Try it:
Please copy every line from the records below that contains the string "points".

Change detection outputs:
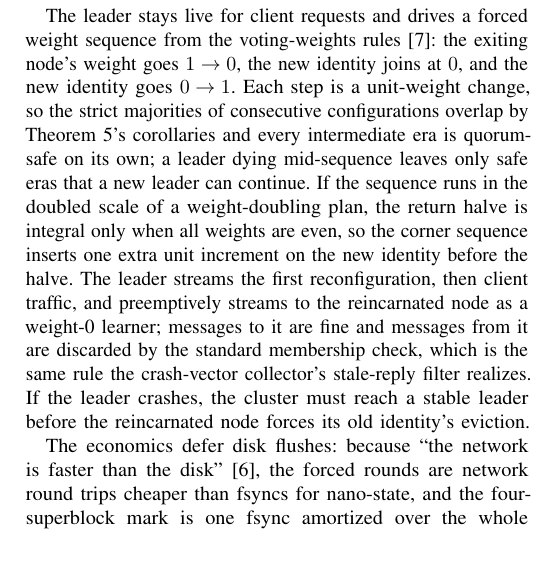
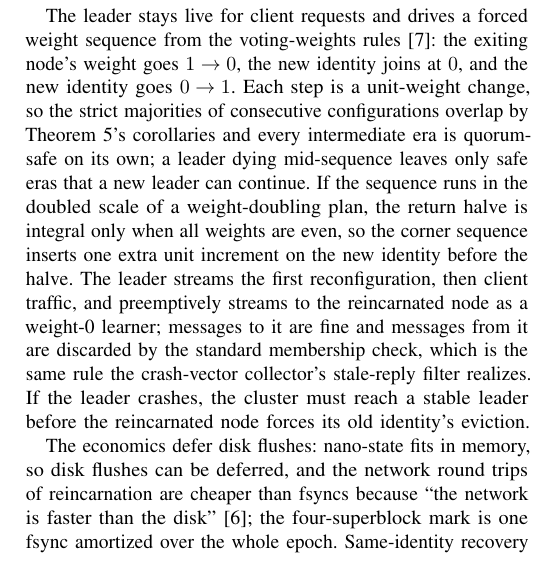
Before and after one commit to lua-lunet/uvrr-core, a LaTeX paper (formal/uvrr-lean/paper/paper.tex): part of one column of page 6 of 8, cut so that both start at the same text. Compiled offline with pdfLaTeX.

Commit message:
state Crash-Stop-Self-Evict notices and deferred-flush rationale; update repository URL

```diff
--- a/formal/uvrr-lean/paper/paper.tex
+++ b/formal/uvrr-lean/paper/paper.tex
@@ -607,9 +607,10 @@ rule the crash-vector collector's stale-reply filter realizes. If the leader cra
 the cluster must reach a stable leader before the reincarnated node forces its old
 identity's eviction.
 
-The economics defer disk flushes: because ``the network is faster than the disk''
-\cite{netdisk}, the forced rounds are network round trips cheaper than fsyncs for
-nano-state, and the four-superblock mark is one fsync amortized over the whole epoch.
+The economics defer disk flushes: nano-state fits in memory, so disk flushes can
+be deferred, and the network round trips of reincarnation are cheaper than fsyncs
+because ``the network is faster than the disk'' \cite{netdisk}; the four-superblock
+mark is one fsync amortized over the whole epoch.
 Same-identity recovery after volatile-state loss is thereby unrepresentable rather
 than repaired: classic VRR-2012 diskless quorum recovery is not performed, so the
 DISC'17 Appendix B.1 amnesia class is avoided by construction, and a zero-weight
```
Also changed, not shown: Cargo.toml (+1 -1 lines), docs/vrr-durability-model.md (+1 -1 lines), formal/uvrr-lean/paper/paper.pdf.
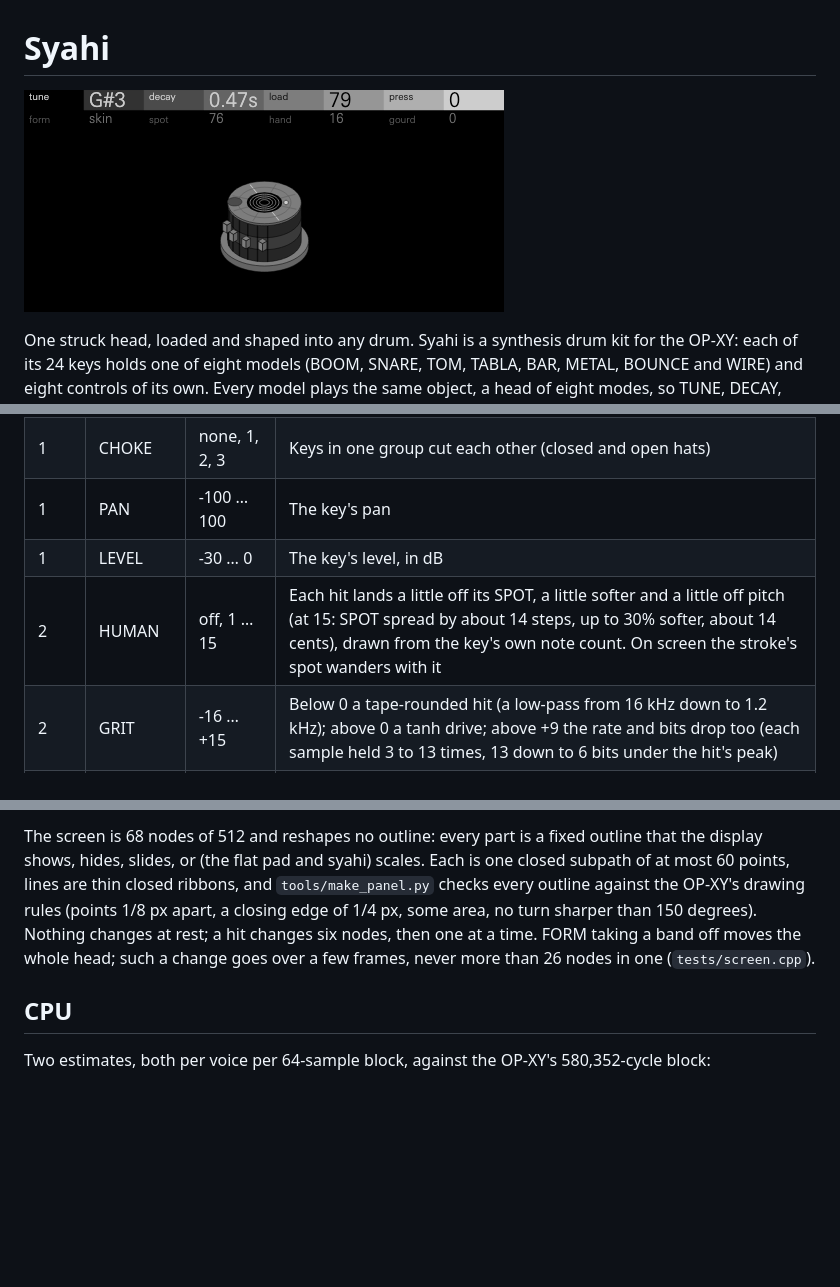
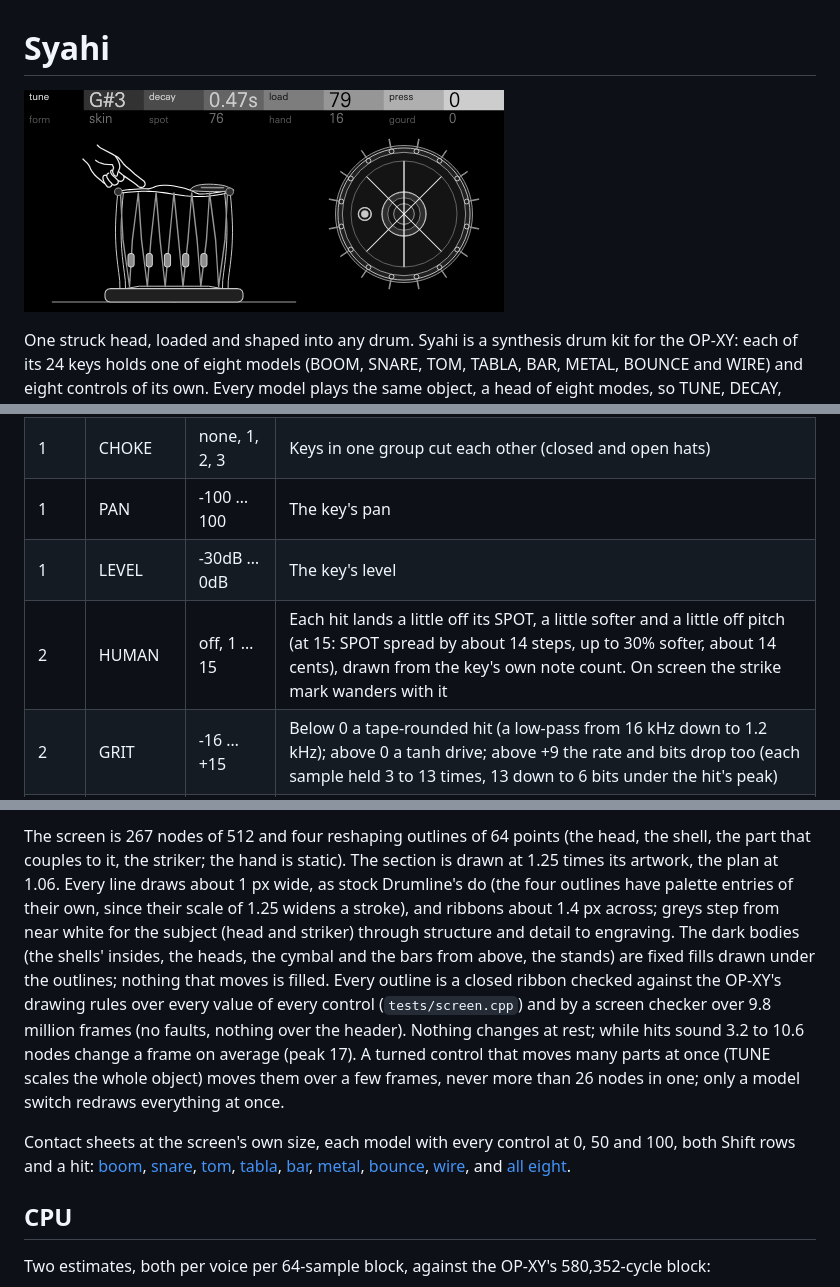
Before and after one commit to mmockett/OP-XY-Tetragon, a Markdown page: syahi/README.md, 3 parts joined by grey strips. GitHub-like rendering; pictures changed too: syahi/docs/screen.png; blank space fills up the shorter version.

```diff
--- a/syahi/README.md
+++ b/syahi/README.md
@@ -1,6 +1,6 @@
 # Syahi
 
-![Syahi's screen: a tabla standing on its ring, its body in dark bands with straps and wooden tuning blocks, the head on top with its syahi built up in rings, the palm's pad, the stroke's spot and its nodal lines](docs/screen.png)
+![Syahi's screen: a tabla in section on the left, a hand's index finger on its head, and the head seen from above on the right, its syahi a dark disc and its nodal lines lit by a stroke](docs/screen.png)
 
 One struck head, loaded and shaped into any drum. Syahi is a synthesis drum
 kit for the OP-XY: each of its 24 keys holds one of eight models (BOOM,
@@ -60,8 +60,8 @@ roll on one key stays one voice.
 | 1 | MACHINE | boom … wire | The key's model (BOUNCE shows as "bnce", to fit its column). Its eight controls keep their values |
 | 1 | CHOKE | none, 1, 2, 3 | Keys in one group cut each other (closed and open hats) |
 | 1 | PAN | -100 … 100 | The key's pan |
-| 1 | LEVEL | -30 … 0 | The key's level, in dB |
-| 2 | HUMAN | off, 1 … 15 | Each hit lands a little off its SPOT, a little softer and a little off pitch (at 15: SPOT spread by about 14 steps, up to 30% softer, about 14 cents), drawn from the key's own note count. On screen the stroke's spot wanders with it |
+| 1 | LEVEL | -30dB … 0dB | The key's level |
+| 2 | HUMAN | off, 1 … 15 | Each hit lands a little off its SPOT, a little softer and a little off pitch (at 15: SPOT spread by about 14 steps, up to 30% softer, about 14 cents), drawn from the key's own note count. On screen the strike mark wanders with it |
 | 2 | GRIT | -16 … +15 | Below 0 a tape-rounded hit (a low-pass from 16 kHz down to 1.2 kHz); above 0 a tanh drive; above +9 the rate and bits drop too (each sample held 3 to 13 times, 13 down to 6 bits under the hit's peak) |
 | 2 | FX I, FX II | TRK, 0 … 100 | The key's own send to each effect |
 
@@ -242,13 +273,27 @@ ignores the envelope page too.
 
-The screen is 68 nodes of 512 and reshapes no outline: every part is a fixed
-outline that the display shows, hides, slides, or (the flat pad and syahi)
-scales. Each is one closed subpath of at most 60 points, lines are thin
-closed ribbons, and `tools/make_panel.py` checks every outline against the
-OP-XY's drawing rules (points 1/8 px apart, a closing edge of 1/4 px, some
-area, no turn sharper than 150 degrees). Nothing changes at rest; a hit
-changes six nodes, then one at a time. FORM taking a band off moves the
-whole head; such a change goes over a few frames, never more than 26 nodes in
-one (`tests/screen.cpp`).
+The screen is 267 nodes of 512 and four reshaping outlines of 64 points (the
+head, the shell, the part that couples to it, the striker; the hand is static). The section is
+drawn at 1.25 times its artwork, the plan at 1.06. Every line draws about
+1 px wide, as stock Drumline's do (the four outlines have palette entries of
+their own, since their scale of 1.25 widens a stroke), and ribbons about 1.4
+px across; greys step from near white for the subject (head and striker)
+through structure and detail to engraving. The dark bodies (the shells' insides, the heads, the cymbal and the
+bars from above, the stands) are fixed fills drawn under the outlines;
+nothing that moves is filled. Every outline is a closed ribbon checked
+against the OP-XY's drawing rules over every value of every control
+(`tests/screen.cpp`) and by a screen checker over 9.8 million frames (no
+faults, nothing over the header). Nothing changes at rest; while hits
+sound 3.2 to 10.6 nodes change a frame on average (peak 17). A turned control
+that moves many parts at once (TUNE scales the whole object) moves them
+over a few frames, never more than 26 nodes in one; only a model switch
+redraws everything at once.
+
+Contact sheets at the screen's own size, each model with every control at
+0, 50 and 100, both Shift rows and a hit: [boom](docs/sheets/boom.png),
+[snare](docs/sheets/snare.png), [tom](docs/sheets/tom.png),
+[tabla](docs/sheets/tabla.png), [bar](docs/sheets/bar.png),
+[metal](docs/sheets/metal.png), [bounce](docs/sheets/bounce.png),
+[wire](docs/sheets/wire.png), and [all eight](docs/sheets/overview.png).
 
 ## CPU
 
```
Also changed, not shown: other parts of syahi/README.md (+51 -20 lines), 7 other files.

Response to the task:
-scales. Each is one closed subpath of at most 60 points, lines are thin
-OP-XY's drawing rules (points 1/8 px apart, a closing edge of 1/4 px, some
+The screen is 267 nodes of 512 and four reshaping outlines of 64 points (the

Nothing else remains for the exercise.